TASK PROMPT
Every line in the data below that has the word "nearby" should be returned.

★ ★ ★

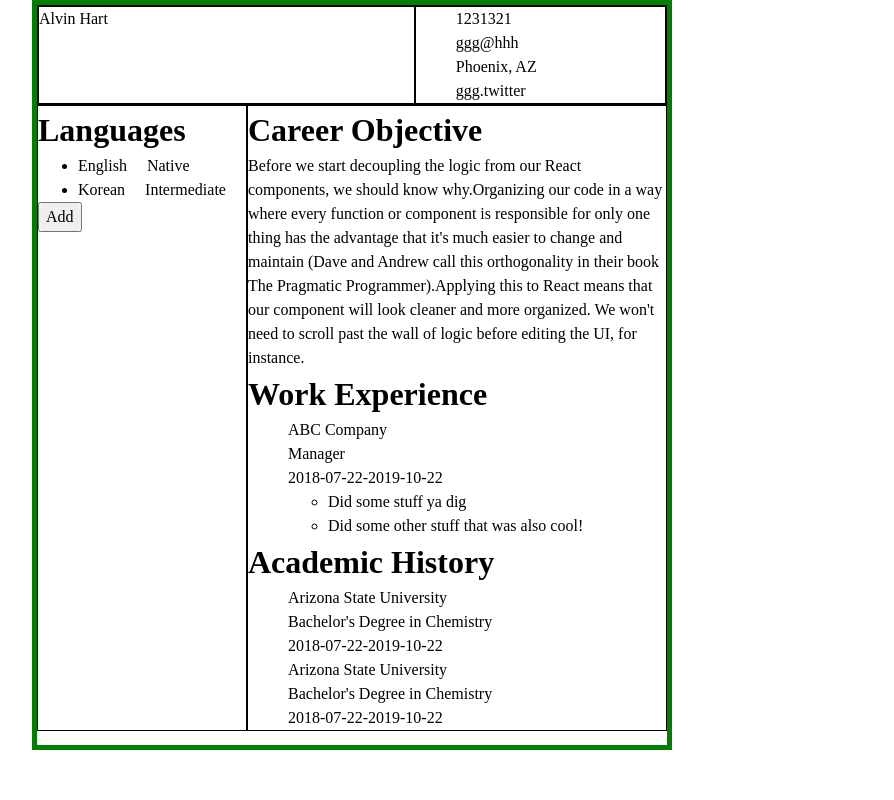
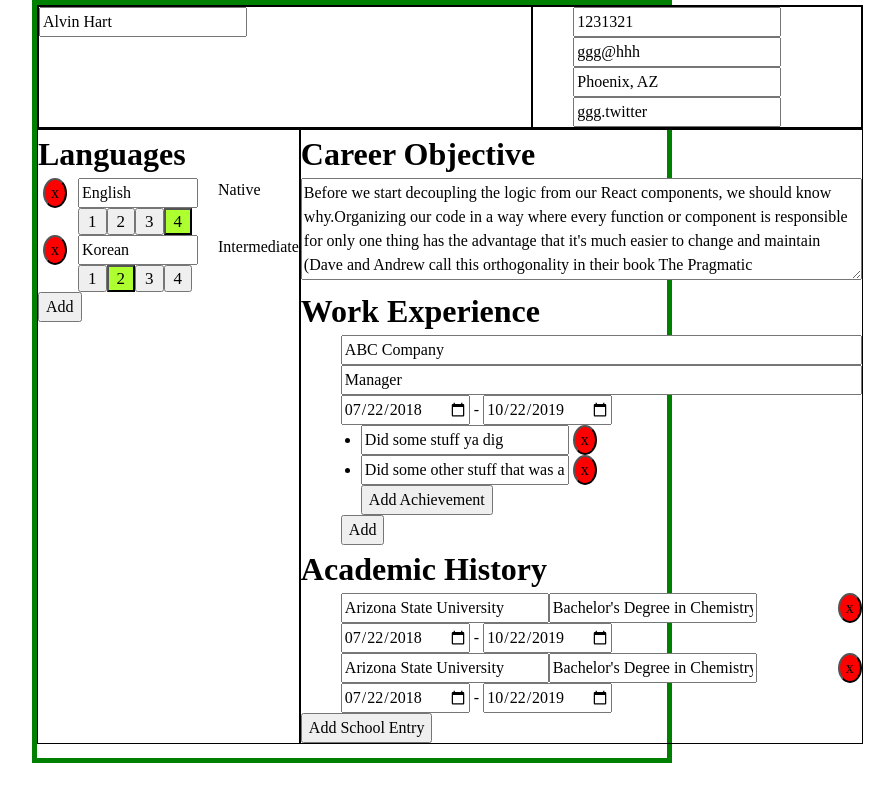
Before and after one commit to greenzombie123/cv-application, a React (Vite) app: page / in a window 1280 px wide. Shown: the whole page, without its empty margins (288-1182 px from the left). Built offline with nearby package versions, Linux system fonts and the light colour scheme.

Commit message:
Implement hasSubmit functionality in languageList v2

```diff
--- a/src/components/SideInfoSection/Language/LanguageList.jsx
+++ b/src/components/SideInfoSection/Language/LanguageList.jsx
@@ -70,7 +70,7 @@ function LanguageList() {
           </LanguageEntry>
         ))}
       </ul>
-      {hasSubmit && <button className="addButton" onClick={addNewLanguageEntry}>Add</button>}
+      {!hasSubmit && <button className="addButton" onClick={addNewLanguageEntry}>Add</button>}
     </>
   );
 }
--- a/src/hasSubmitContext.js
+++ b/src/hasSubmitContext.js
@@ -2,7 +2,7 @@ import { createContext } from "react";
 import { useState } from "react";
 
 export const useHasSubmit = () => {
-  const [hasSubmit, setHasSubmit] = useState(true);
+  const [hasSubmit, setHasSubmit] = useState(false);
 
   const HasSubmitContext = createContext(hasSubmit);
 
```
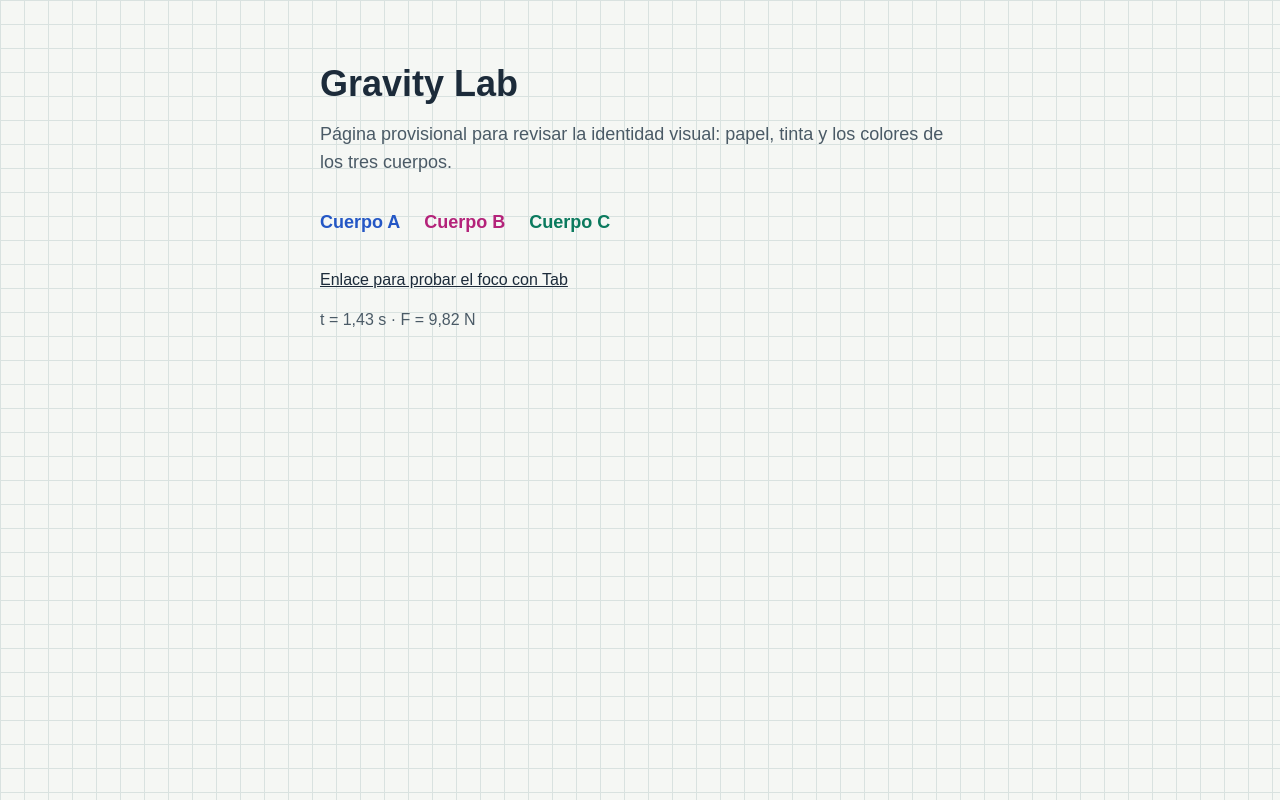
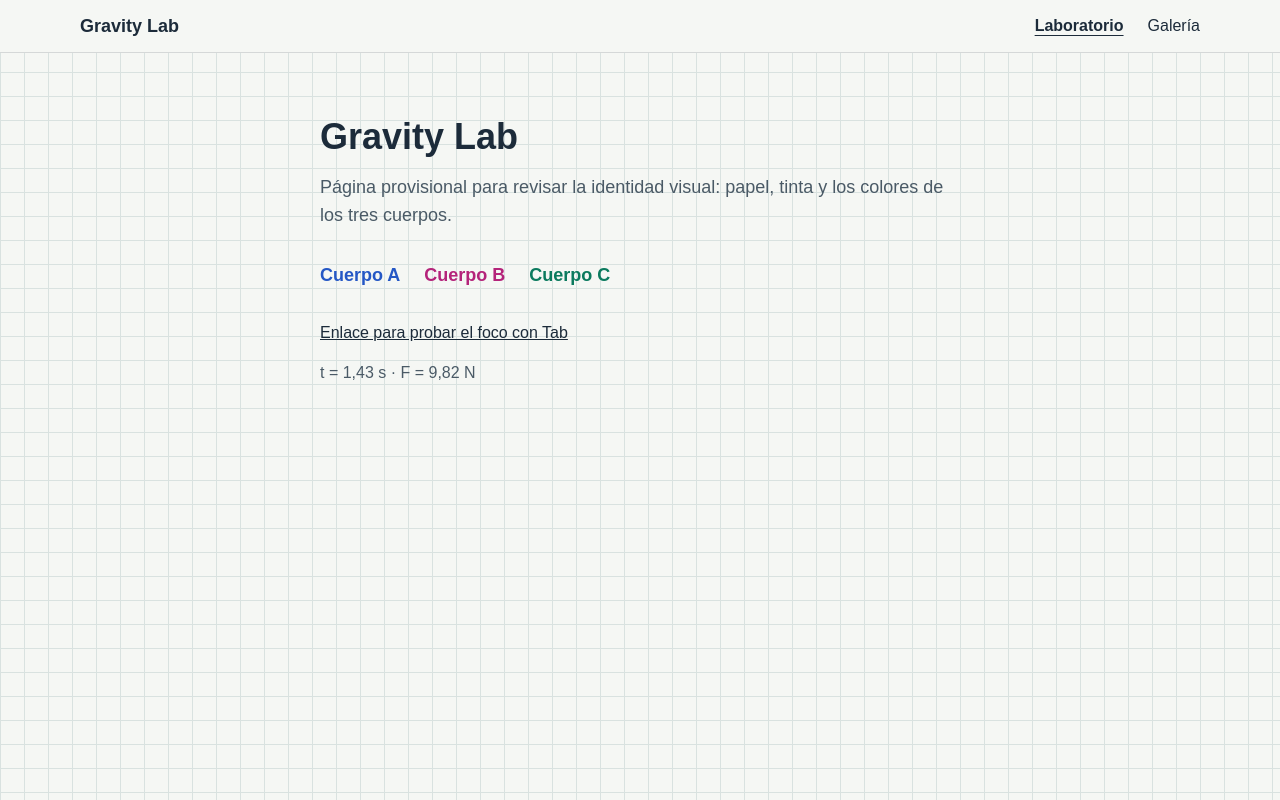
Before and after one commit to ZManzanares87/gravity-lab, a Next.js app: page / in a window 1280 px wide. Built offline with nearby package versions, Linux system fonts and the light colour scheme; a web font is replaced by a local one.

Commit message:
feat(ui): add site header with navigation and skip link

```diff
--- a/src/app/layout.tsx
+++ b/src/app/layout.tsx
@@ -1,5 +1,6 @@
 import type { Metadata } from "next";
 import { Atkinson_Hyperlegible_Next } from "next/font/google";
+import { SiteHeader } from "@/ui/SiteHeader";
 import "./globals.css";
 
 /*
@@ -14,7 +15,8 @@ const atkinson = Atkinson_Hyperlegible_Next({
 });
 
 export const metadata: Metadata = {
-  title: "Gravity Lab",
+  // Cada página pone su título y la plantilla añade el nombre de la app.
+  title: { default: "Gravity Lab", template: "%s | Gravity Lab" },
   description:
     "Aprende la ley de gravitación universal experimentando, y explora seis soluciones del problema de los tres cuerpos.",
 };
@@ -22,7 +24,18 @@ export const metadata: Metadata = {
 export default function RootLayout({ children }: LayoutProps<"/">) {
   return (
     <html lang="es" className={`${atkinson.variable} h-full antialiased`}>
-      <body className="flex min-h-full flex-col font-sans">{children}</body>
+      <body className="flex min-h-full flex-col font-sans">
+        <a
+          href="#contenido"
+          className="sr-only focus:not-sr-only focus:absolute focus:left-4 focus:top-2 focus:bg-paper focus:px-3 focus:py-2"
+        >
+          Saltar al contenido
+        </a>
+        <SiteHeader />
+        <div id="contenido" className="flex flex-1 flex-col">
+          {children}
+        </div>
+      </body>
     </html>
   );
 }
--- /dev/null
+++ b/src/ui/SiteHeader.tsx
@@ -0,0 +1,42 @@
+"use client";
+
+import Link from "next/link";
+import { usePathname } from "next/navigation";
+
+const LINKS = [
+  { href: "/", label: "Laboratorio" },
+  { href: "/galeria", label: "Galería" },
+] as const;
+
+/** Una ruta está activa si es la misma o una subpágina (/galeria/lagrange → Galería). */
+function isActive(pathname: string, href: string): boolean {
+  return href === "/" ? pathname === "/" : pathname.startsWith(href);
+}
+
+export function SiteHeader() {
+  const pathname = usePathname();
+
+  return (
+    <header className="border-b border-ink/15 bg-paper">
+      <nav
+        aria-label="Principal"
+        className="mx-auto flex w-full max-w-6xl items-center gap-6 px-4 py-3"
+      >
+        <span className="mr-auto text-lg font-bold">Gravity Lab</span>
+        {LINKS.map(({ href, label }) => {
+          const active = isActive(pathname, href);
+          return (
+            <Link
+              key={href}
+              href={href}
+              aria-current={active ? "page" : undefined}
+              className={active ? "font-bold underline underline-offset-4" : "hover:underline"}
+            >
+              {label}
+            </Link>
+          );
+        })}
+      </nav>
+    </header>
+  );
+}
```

★ ★ ★

REPLY
Before and after one commit to greenzombie123/cv-application, a React (Vite) app: page / in a window 1280 px wide. Shown: the whole page, without its empty margins (288-1182 px from the left). Built offline with nearby package versions, Linux system fonts and the light colour scheme.
Before and after one commit to ZManzanares87/gravity-lab, a Next.js app: page / in a window 1280 px wide. Built offline with nearby package versions, Linux system fonts and the light colour scheme; a web font is replaced by a local one.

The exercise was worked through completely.